Like a Ted Williams home run, pop culture's nostalgia-makers are going, back, back - way back, to a time before their target audience was even born. Swing dancing, '40s clothes and the revival of classic musicals on Broadway herald the new age in looking back.
And the series "Remember WENN," now in its fourth season, stands at the front line of the new '40s revolution.The series is written for the American Movie Classics basic-cable channel by composer and playwright Rupert Holmes, who also gave us the '70s hit "The Pina Colada Song" as well as the book, music and lyrics to "The Mystery of Edwin Drood," for which he won triple Tonys.
"Remember WENN" follows the harried adventures of the actors, technicians and writers at radio-station WENN during the 1940s. And it gives Holmes a chance to write songs and incidental music reminiscent of the period - especially in the upcoming episode "The Follies of WENN," in which the entire cast sings and dances.
According to actor Hugh O'Gorman, who plays the radio station's romantic lead, Holmes' writing is what sets this series apart from modern sitcoms.
"Rupert's style of writing is not gag-oriented, and we're not going for the big punchline," said O'Gorman, who was in Utah recently to host a swing-dance with his "Remember WENN" co-star Amanda Naughton. "We don't have a live audience or a laugh track like some of the other shows do. The lines are funny, but we just have to trust that the people watching at home are laughing."
With double-entendres, physical comedy and rapid-fire puns and tongue-twisters, a lot of the humor in Remember WENN depends on the actors' timing and delivery.
"Everyone in the cast has been through major theater training programs," said O'Gorman, who has an MFA from the University of Washington. "The kind of stuff you do in classic theater lends itself to this kind of material."
However, classic theater cannot prepare an actor for the 14-hour work days and multiple takes - or the utlimate lack of control that come with TV. "Remember WENN" has an added challenge for stage actors because the scenes are shot like a feature film - out of sequence.

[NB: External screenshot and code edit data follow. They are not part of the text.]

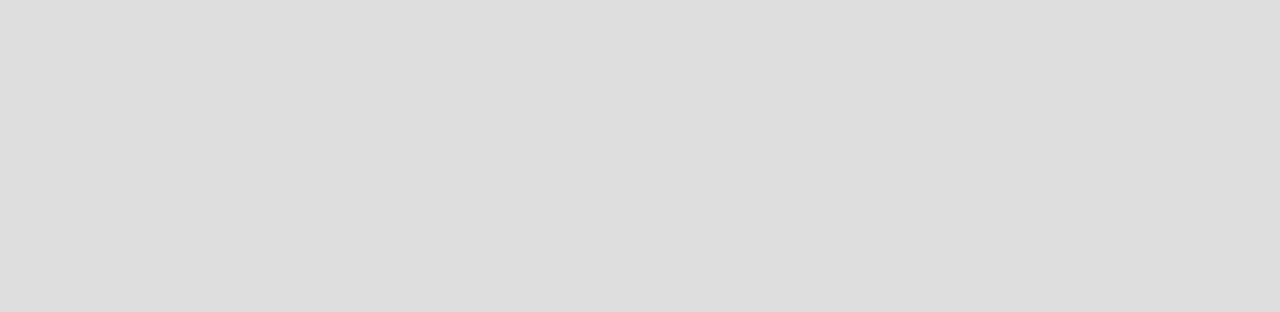
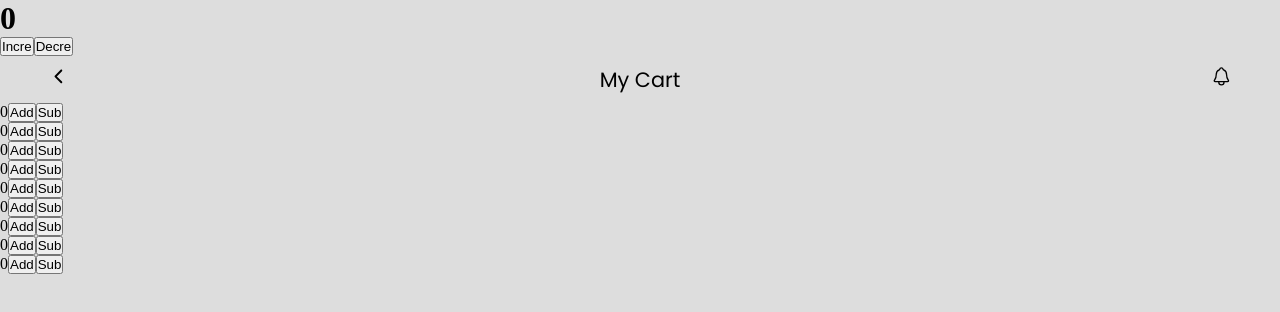
Before and after one commit to Sawar-Nabi/Food-App, a React (Create React App) app: page /counter in a window 1280 px wide. Before the commit this address had no page. Shown: the top 312 px of the page. Built offline with nearby package versions, Linux system fonts and the light colour scheme.

Commit message:
global component added

```diff
--- a/src/App.js
+++ b/src/App.js
@@ -4,6 +4,8 @@ import { BrowserRouter, Routes, Route } from "react-router-dom";
 import Header from "./components/Header";
 import SliderDemo from "./components/SliderDemo";
 import MyCart from "./components/MyCart";
+import CommonNav from "./components/CommonNav";
+import IncreDecrement from "./components/IncreDecrement";
 
 const App = () => {
   return (
@@ -13,6 +15,8 @@ const App = () => {
         <Route path="/slider" element={<SliderDemo />} />
         <Route path="/" element={<Header />} />
         <Route path="/mycart" element={<MyCart />} />
+        <Route path="/commonnav" element={<CommonNav />} />
+        <Route path="/counter" element={<IncreDecrement />} />
       </Routes>
     </BrowserRouter>
   );
--- /dev/null
+++ b/src/IncreStore.js
@@ -0,0 +1,3 @@
+import { createContext } from "react";
+
+export const IncreDecre = createContext(null);
--- /dev/null
+++ b/src/components/CommonNav.js
@@ -0,0 +1,40 @@
+import React from "react";
+import styled from "styled-components";
+import { IoIosArrowBack } from "react-icons/io";
+import { IoNotificationsOutline } from "react-icons/io5";
+import { Link } from "react-router-dom";
+import { Constant } from "../constants";
+const { Fonts, Colors } = Constant;
+
+const CommonNav = (props) => {
+  const { title, color } = props;
+  return (
+    <Nav>
+      <Link to="" className="nav_back">
+        <IoIosArrowBack />
+      </Link>
+      <Link to="" className="" style={{ color: color }}>
+        {title}
+      </Link>
+      <Link to="" className="">
+        <IoNotificationsOutline />
+      </Link>
+      {console.log(title, "helo")}
+    </Nav>
+  );
+};
+
+export default CommonNav;
+
+const Nav = styled.nav`
+  /* background-color: red; */
+  width: 100%;
+  padding: 0.5rem 3rem;
+  display: flex;
+  justify-content: space-between;
+  font-size: 1.3rem;
+  font-family: ${Fonts.primaryFont};
+  a {
+    color: #000;
+  }
+`;
--- a/src/components/Favourite.js
+++ b/src/components/Favourite.js
@@ -2,9 +2,9 @@ import React from "react";
 import { Link } from "react-router-dom";
 import styled from "styled-components";
 import FavouriteCard from "./FavouriteCard";
-import { Constant } from "../constants";
 import { IoIosArrowBack } from "react-icons/io";
 import { IoIosArrowForward } from "react-icons/io";
+import { Constant } from "../constants";
 const { Fonts, Colors } = Constant;
 
 const Favourite = () => {
--- a/src/components/HomeBanner.js
+++ b/src/components/HomeBanner.js
@@ -22,15 +22,15 @@ const HomeBanner = () => {
         <IoOptionsSharp className="search_option" />
       </div>
       <div className="banner_nav">
-        <Link to="">
+        <Link to="/commonnav">
           <img src={breakfast} alt="" />
           <div>Breakfast</div>
         </Link>
-        <Link to="">
+        <Link to="/mycart">
           <img src={burger} alt="" />
           <div>Burger</div>
         </Link>
-        <Link to="">
+        <Link to="/counter">
           <img src={pizza} alt="" />
           <div>Pizza</div>
         </Link>
--- /dev/null
+++ b/src/components/IncreDecrement.js
@@ -0,0 +1,31 @@
+import React, { useState } from "react";
+import { IncreDecre } from "../IncreStore";
+import MyCart from "./MyCart";
+
+const IncreDecrement = () => {
+  const [ counter, setCounter ] = useState(0);
+
+  const increment = () => {
+    setCounter(counter + 1);
+  };
+
+  const decrement = () => {
+    if (counter == 0) {
+      setCounter(0);
+    } else {
+      setCounter(counter - 1);
+    }
+  };
+  return (
+    <div>
+      <h1>{counter}</h1>
+      <button onClick={increment}>Incre</button>
+      <button onClick={decrement}>Decre</button>
+      <IncreDecre.Provider value={{ counter, setCounter }}>
+        <MyCart increment={increment} decrement={decrement}/>
+      </IncreDecre.Provider>
+    </div>
+  );
+};
+
+export default IncreDecrement;
--- a/src/components/MyCart.js
+++ b/src/components/MyCart.js
@@ -1,11 +1,32 @@
-import React from "react";
+import React, { useContext } from "react";
+import { IncreDecre } from "../IncreStore";
+import CommonNav from "./CommonNav";
+import styled from "styled-components";
+import { Constant } from "../constants";
+const { Fonts, Colors } = Constant;
 
-const MyCart = () => {
+const MyCart = ({ decrement, increment }) => {
+  const { counter, setCounter } = useContext(IncreDecre);
+
+  const example = [ 1, 2, 3, 4, 5, 6, 7, 8, 9 ];
   return (
-    <div>
-      <h1>hello</h1>
-    </div>
+    <Section>
+      <CommonNav title="My Cart" color="#000" />
+      {example.map((exam) => (
+        <div>
+          {counter}
+          <button onClick={increment}>Add</button>
+          <button onClick={decrement}>Sub</button>
+        </div>
+      ))}
+    </Section>
   );
 };
 
 export default MyCart;
+
+const Section = styled.section`
+  width: 100%;
+  height: auto;
+  /* background-color: #334; */
+`;
```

"When I'm on stage, it's like I'm a sprinter," Naughton said. "I only need to really concentrate for about three hours a night. In television or in film, you've got to take care of yourself all day. So in a lot of ways it's like being a long-distance runner."
O'Gorman agrees. "Stage is the actor's medium. It's a cathartic experience you go through from beginning to end each night. You mentally prepare, a lot like preparing for a game, and you perform for two hours; then it's over.
"Although I enjoy TV and film, it's like acting in vignettes."
Both actors also enjoy the control an actor has on stage as opposed to film. "Once the curtain goes up, the director's not there anymore and it's all the actors," said O'Gorman. "In film and TV, we're always at the mercy of the directors and their vision and also the editors and all the people who are putting this collage together. We're an important part of this collage, but it's . . . "
"You're really in charge of yourself on stage," interjected Naugh-ton. "When the director's gone, you're responsible for carrying the play. Working in film is more, like he said, a collage. and a collaborative thing to do. It's sort of weird that you could think your timing is just fabulous and know that it could all change in the editing process."
Naughton and O'Gorman, who often finish each other's sentences, actually met 11 years ago in Ithaca, N.Y., doing the Brecht/Veill musical "The Three-Penny Opera."
Both also have connections to theater in Salt Lake City. A few years ago, O'Gorman was cast in Pioneer Theater Company's "Taming of the Shrew" - but when AMC picked up the "WENN" seres, he had to quit the cast. Naughton came to the Capitol Theater that same year with the touring production of "The Secret Garden."
"Remember WENN" is starting to make waves. It won an Emmy for best costumes and was nominated for a Screen Actor's Guild award in the category of "best ensemble." And its dedicated fans have heated discussions on the Internet about everything from possible on-screen romances to the changes in makeup by Naughton's character.